The balance between the two was relatively impressive, in that the filmmakers got more right than they did wrong. However, the events that were fabricated are distinctly noticeable and make the film feel to sentimental for its own good.

Those with a penchant for history (and film) will surely appreciate the stunning portrayal of Churchill and the technicalities of the plot, despite the obviously romanticized undertone.

The Verdict: B+

-Zachary Flint

The Hitman’s Bodyguard Review

The idea of Ryan Reynolds and Samuel L. Jackson acting in a buddy comedy together sounds like a match made in heaven. The type of roles they typically play are tremendously different, which would theoretically make for a highly interesting film. I say theoretically, because The Hitman’s Bodyguard perfectly displays the sad truth that, just because you have good actors, doesn’t mean you’ll have a good movie.

The film stars Reynolds as Michael Bryce, a protection agent who’s called upon to help protect a notorious hitman named Darius Kincaid (played by Sam Jackson). With a long, complicated history between them, Bryce must now escort Kincaid across Europe so that he may testify in court against a ruthless dictator (Gary Oldman).

Ryan Reynolds and Sam Jackson are pretty funny as individual characters, but don’t work well off each other’s comedic style. Most attempts at jokes dragged on for far too long, and nobody in the theater was even laughing to begin with.

This poor comedic outcome is due to the writers going for the double act style of humor, which is what you see in most buddy comedies of this caliber. Double act works in films like Tango & Cash and Men in Black because the characters are written with complete opposite personalities. Well, herein lies part of the problem with The Hitman’s Bodyguard, as neither of our protagonists have well-defined personalities
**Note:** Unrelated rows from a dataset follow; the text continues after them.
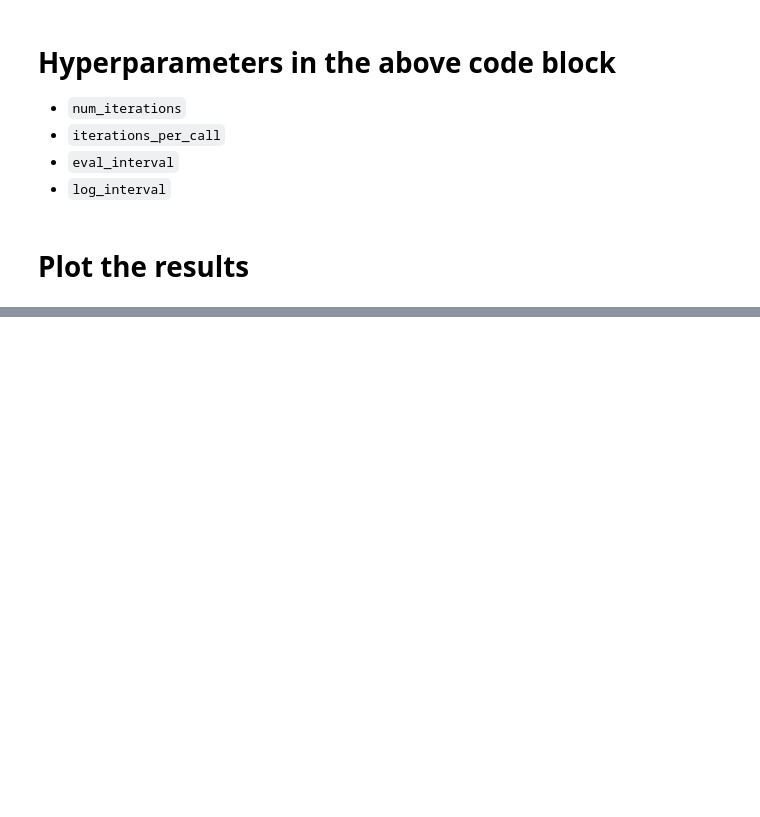
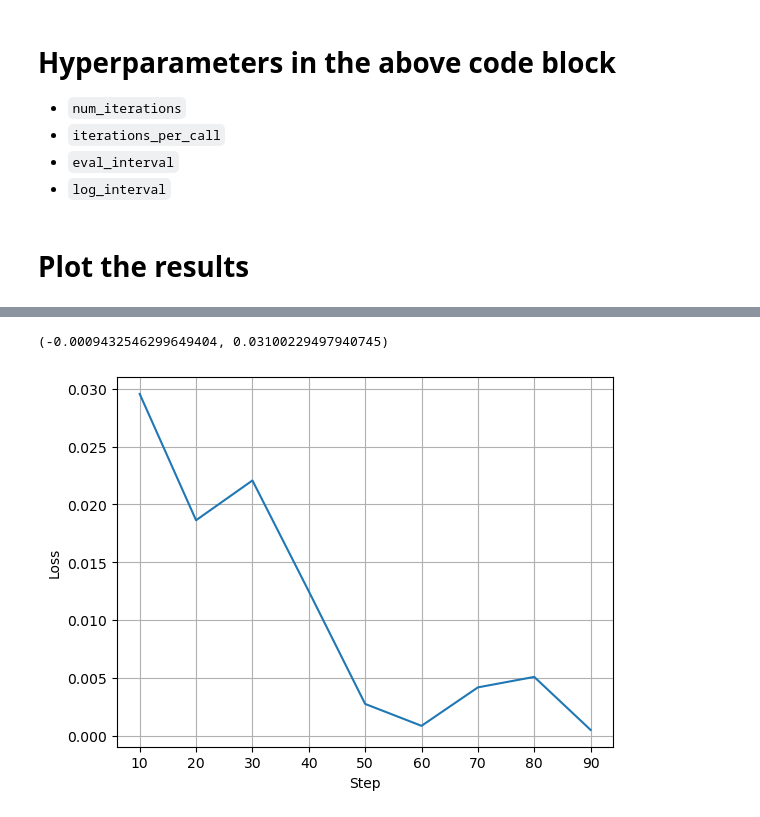
Before and after one commit to RnLe/bachelor_thesis23, a Jupyter notebook: notebooks/tensorflow.ipynb, the cells around one changed output, grey strips where cells are left out. Drawn from its saved outputs; the diff is of its cells as text; code cells hidden in the pictures; blank space fills up the shorter version.

Commit message:
visuals, new class, tweaks

```diff
--- a/notebooks/tensorflow.ipynb
+++ b/notebooks/tensorflow.ipynb
@@ -5,9 +5,15 @@ from Solver import Particle, Perceptron, PerceptronModel, VicsekModel, NeuralNet
 import tensorflow   as tf
 import numpy        as np
 import os
+import logging
+import time
+
+# Logging
+# logging.basicConfig(level=logging.INFO)
+logger = logging.getLogger(__name__)
 
 # Allow for parallelization in both, tensorflow and the C++ backend (OMP)
-os.environ['KMP_DUPLICATE_LIB_OK']='True'
+# os.environ['KMP_DUPLICATE_LIB_OK']='True'
 
 # Simulation Environment
 from tf_agents.trajectories     import time_step as ts
@@ -94,10 +105,10 @@ kernel_initializer              = "glorot_uniform"              # @param {type:"
 last_kernel_initializer         = "glorot_uniform"              # @param {type:"string"}        - Default: "glorot_uniform"
 
 # DDPG Agent
-actor_learning_rate             = 0.001                         # @param {type:"float"}         - Default: 0.001
+actor_learning_rate             = 0.01                          # @param {type:"float"}         - Default: 0.001
 actor_optimizer                 = tf.keras.optimizers.Adam(
     learning_rate=actor_learning_rate)                          #                               - NO DEFAULT
-critic_learning_rate            = 0.001                         # @param {type:"float"}         - Default: 0.001
+critic_learning_rate            = 0.01                          # @param {type:"float"}         - Default: 0.001
 critic_optimizer                = tf.keras.optimizers.Adam(
     learning_rate=critic_learning_rate)                         #                               - NO DEFAULT
 target_update_tau               = 1.0                           # @param {type:"float"}         - Default: 1.0
@@ -112,29 +123,29 @@ replay_buffer_capacity          = 100000                        # @param {type:"
 sampler                         = reverb.selectors.Uniform()    #                               - NO DEFAULT
 remover                         = reverb.selectors.Fifo()       #                               - NO DEFAULT
 # Rate Limiter
-samples_per_insert              = 3.0                           # @param {type:"float"}         - NO DEFAULT
-min_size_to_sample              = replay_buffer_capacity * 0.01 # @param {type:"integer"}       - NO DEFAULT
-error_buffer                    = 1.0                           # {float | Tuple[float, float]} - NO DEFAULT
+samples_per_insert              = 1.0                           # @param {type:"float"}         - NO DEFAULT
+min_size_to_sample              = 2                             # @param {type:"integer"}       - NO DEFAULT
+error_buffer                    = samples_per_insert            # {float | Tuple[float, float]} - NO DEFAULT
 # Saving and Sampling
-sequence_length                 = N                             # @param {type:"integer"}       - NO DEFAULT
-batch_size                      = 50                            # @param {type:"integer"}       - NO DEFAULT
-num_steps                       = N                             # @param {type:"integer"}       - NO DEFAULT
-num_prefetch                    = 20                            # @param {type:"integer"}       - NO DEFAULT
+sequence_length                 = 2                             # @param {type:"integer"}       - NO DEFAULT
+batch_size                      = 1                             # @param {type:"integer"}       - NO DEFAULT
+num_steps                       = 2                             # @param {type:"integer"}       - NO DEFAULT
+num_prefetch                    = 1                             # @param {type:"integer"}       - NO DEFAULT
 
 # Observer
-observer_sequence_length        = N                             # @param {type:"integer"}       - NO DEFAULT
+observer_sequence_length        = 2                             # @param {type:"integer"}       - NO DEFAULT
 observer_stride_length          = 1                             # @param {type:"integer"}       - Default: 1
 
 # Actors
-initial_collect_steps           = 100                           # @param {type:"integer"}       - NO DEFAULT
-collector_steps_per_run         = 1                             # @param {type:"integer"}       - NO DEFAULT
+initial_collect_steps           = 2                             # @param {type:"integer"}       - NO DEFAULT
+collector_steps_per_run         = 2                             # @param {type:"integer"}       - NO DEFAULT
 eval_episodes_per_run           = 1                             # @param {type:"integer"}       - NO DEFAULT
 
 # Learning Trigger
-policy_save_interval            = 100                           # @param {type:"integer"}       - NO DEFAULT
+policy_save_interval            = 10                            # @param {type:"integer"}       - NO DEFAULT
 
 # Training
-num_iterations                  = 1000                          # @param {type:"integer"}       - NO DEFAULT
-eval_interval                   = 100                           # @param {type:"integer"}       - NO DEFAULT
-log_interval                    = 100                           # @param {type:"integer"}       - NO DEFAULT
+num_iterations                  = 90                            # @param {type:"integer"}       - NO DEFAULT
+eval_interval                   = 10                            # @param {type:"integer"}       - NO DEFAULT
+log_interval                    = 10                            # @param {type:"integer"}       - NO DEFAULT
 iterations_per_call             = 1                             # @param {type:"integer"}       - Default: 1
@@ -987,7 +1090,10 @@ plt.ylim()
 # %%
 steps = range(0, num_iterations + 1, eval_interval)
-plt.plot(steps, losses)
+plt.plot(steps[1:], losses[1:])
 plt.ylabel('Loss')
 plt.xlabel('Step')
 plt.grid()
 plt.ylim()
+# %% [output]
+(-0.0009432546299649404, 0.03100229497940745)
+[figure, added]
```
Also changed, not shown: parts of 16 cells of this notebook, 24 other files.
Jackson was more severe than Reynolds, but neither ever stuck with a singular set of characteristics. Jackson would often go from being a cold-hearted killer to a more sensitive and understanding person, almost at the flick of a switch. So when the actors don’t have defined personalities, it’s hard for the audience to relate to one of those characters, which entirely defeats the purpose of double act.

The villain of the film, played by Gary Oldman, is a bland Eastern European stereotype with absolutely no depth to his character. After having just watched The Hitman’s Bodyguard, I can’t remember anything about him. Now, Gary Oldman is one of my favorite Hollywood actors, and I think he can play a very diverse range of roles. So I’m incredibly confused as to why he was given so little to do the entire film. He never says or does anything of importance, making his character one of the more forgettable villains of past months.

Some of the action scenes were energetic, while others were fairly lackluster. Take the grand boat chase seen for example. It has a mix of clever and generic moments, however what really ruins the chase sequence is that it goes on for an eternity. The best chase scenes (and action scenes as well) are short and to the point, condensing what the viewer is shown into the most exhilarating moments. The Hitman’s Bodyguard unfortunately wasn’t all that exhilarating, or exciting.

When you boil it down, The Hitman’s Bodyguard is about as standard as a buddy comedy can possibly get. It attempts to go through the same motions of other films in its genre, but because of the lopsided writing it fails to leave any lasting impression on the viewer. It had some funny, even hilarious scenes. However, even the most enjoyable moments of The Hitman’s Bodygurad are overshadowed by sloppy writing and a sense of mediocrity.

The Verdict: D+

-Zachary Flint